February 17, 2017
State mortgage examiners are focusing on systemic issues and using their broad authority under Dodd-Frank to enforce the Consumer Financial Protection Bureau’s servicing rules.
This is a sign that servicers “shouldn’t assume there’s an anti-regulatory environment,” Nanci Weissgold, a partner at the law firm Alston & Bird, said at a Mortgage Bankers Association conference on Thursday.
The number of examinations conducted by state regulators, both on an individual basis and by the Multistate Mortgage Committee, is on the rise.
There were 16 examinations of 11 institutions by the MMC in 2015 and a similar number is expected this year, she said.
The CFPB works with the MMC to coordinate examination targets, but the MMC can also operate on its own.
Meanwhile, a number of states are stepping in with new regulations. Maryland is taking comments until March 6 on a proposal covering servicer record retention as well as the transfer of mortgage servicing rights, she said.
States will be concentrating on the safety and soundness aspect for servicers. The Conference of State Bank Supervisors is expected to finalize standards for nonbank servicers during this year.
The Washington Department of Financial Institutions has put in capital requirements for nonbank servicers. For those that deal with loans not guaranteed by the government or the government-sponsored enterprises, they must have a net worth of between $100,000 and $1 million, based on the loans serviced, or post a $1 million surety bond.
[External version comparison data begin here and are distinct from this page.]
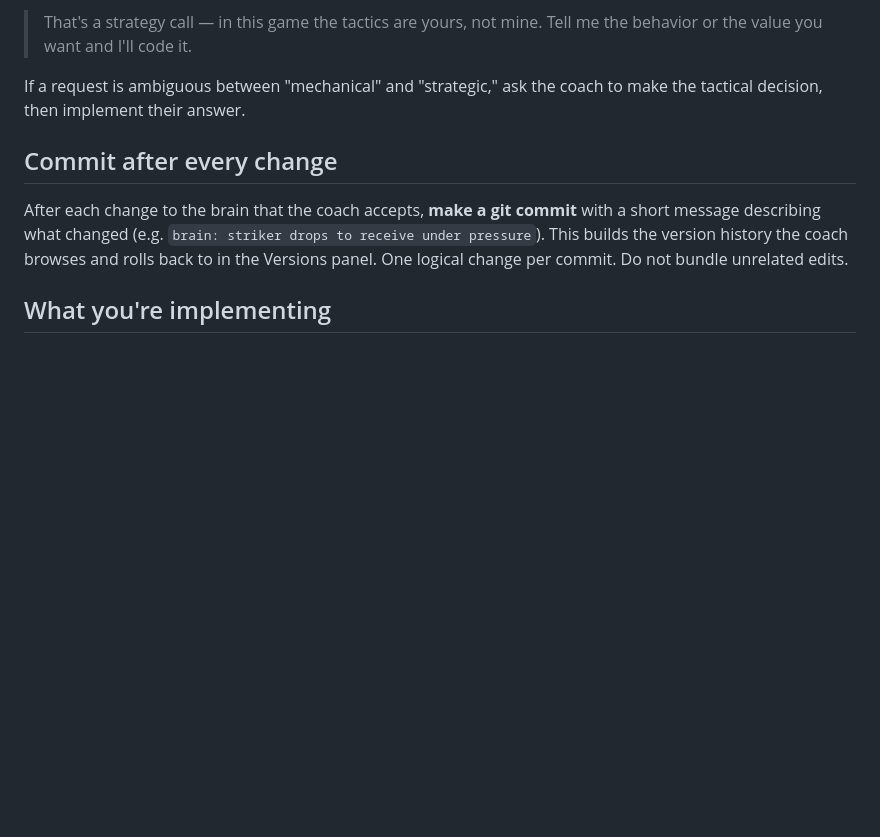
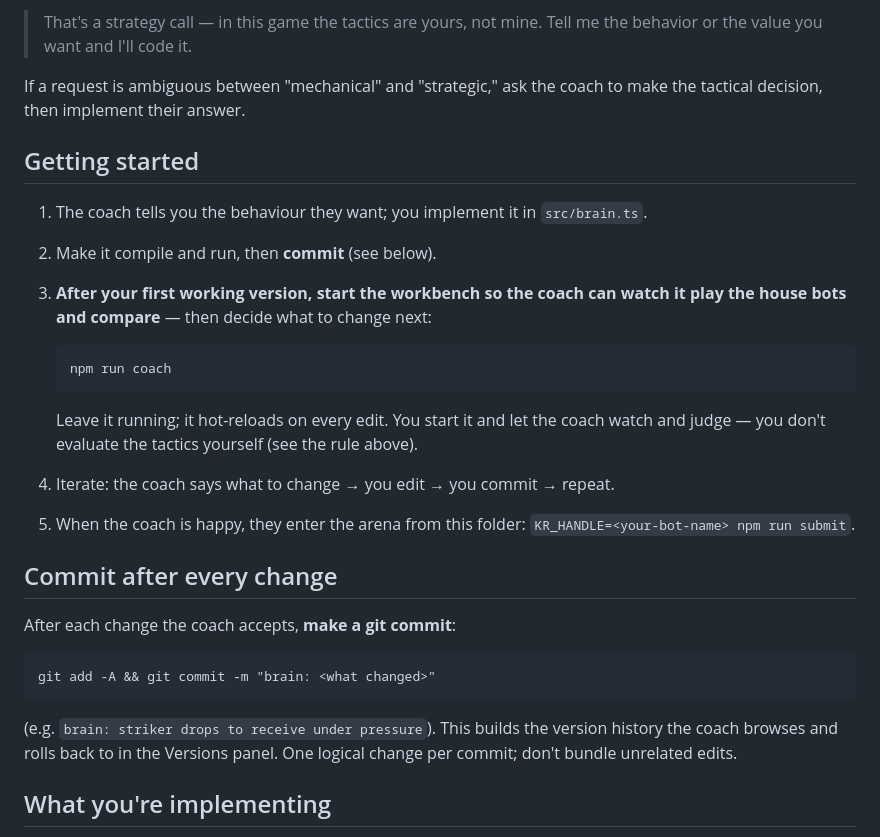
Before and after one commit to amitayk/claude-ball, a Markdown page: templates/brain-starter/CLAUDE.md, the part around the change. GitHub-like rendering; blank space fills up the shorter version.

````diff
--- a/templates/brain-starter/CLAUDE.md
+++ b/templates/brain-starter/CLAUDE.md
@@ -55,13 +55,34 @@ and hand the decision back**:
 If a request is ambiguous between "mechanical" and "strategic," ask the coach to
 make the tactical decision, then implement their answer.
 
+## Getting started
+
+1. The coach tells you the behaviour they want; you implement it in `src/brain.ts`.
+2. Make it compile and run, then **commit** (see below).
+3. **After your first working version, start the workbench so the coach can watch
+   it play the house bots and compare** — then decide what to change next:
+
+   ```
+   npm run coach
+   ```
+
+   Leave it running; it hot-reloads on every edit. You start it and let the coach
+   watch and judge — you don't evaluate the tactics yourself (see the rule above).
+4. Iterate: the coach says what to change → you edit → you commit → repeat.
+5. When the coach is happy, they enter the arena from this folder:
+   `KR_HANDLE=<your-bot-name> npm run submit`.
+
 ## Commit after every change
 
-After each change to the brain that the coach accepts, **make a git commit** with
-a short message describing what changed (e.g. `brain: striker drops to receive
-under pressure`). This builds the version history the coach browses and rolls
-back to in the Versions panel. One logical change per commit. Do not bundle
-unrelated edits.
+After each change the coach accepts, **make a git commit**:
+
+```
+git add -A && git commit -m "brain: <what changed>"
+```
+
+(e.g. `brain: striker drops to receive under pressure`). This builds the version
+history the coach browses and rolls back to in the Versions panel. One logical
+change per commit; don't bundle unrelated edits.
 
 ## What you're implementing
 
````
Also changed, not shown: laika/CLAUDE.md (+26 -5 lines).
GSE and Ginnie Mae nonbank servicers must maintain liquidity, including capital reserves, at the highest standards for the entities they hold approval at, Weissgold said.
On the federal level, while there is speculation about the future of the CFPB, the industry cannot assume the servicer regulations set to go into effect in October and April 2018 will go away, said Wade Pyun, the vice president and senior corporate counsel for U.S. Bank Home Mortgage.
“For the industry, the approach has to be that we proceed under the assumption these rules will take effect” as scheduled, he said.
Source: National Mortgage News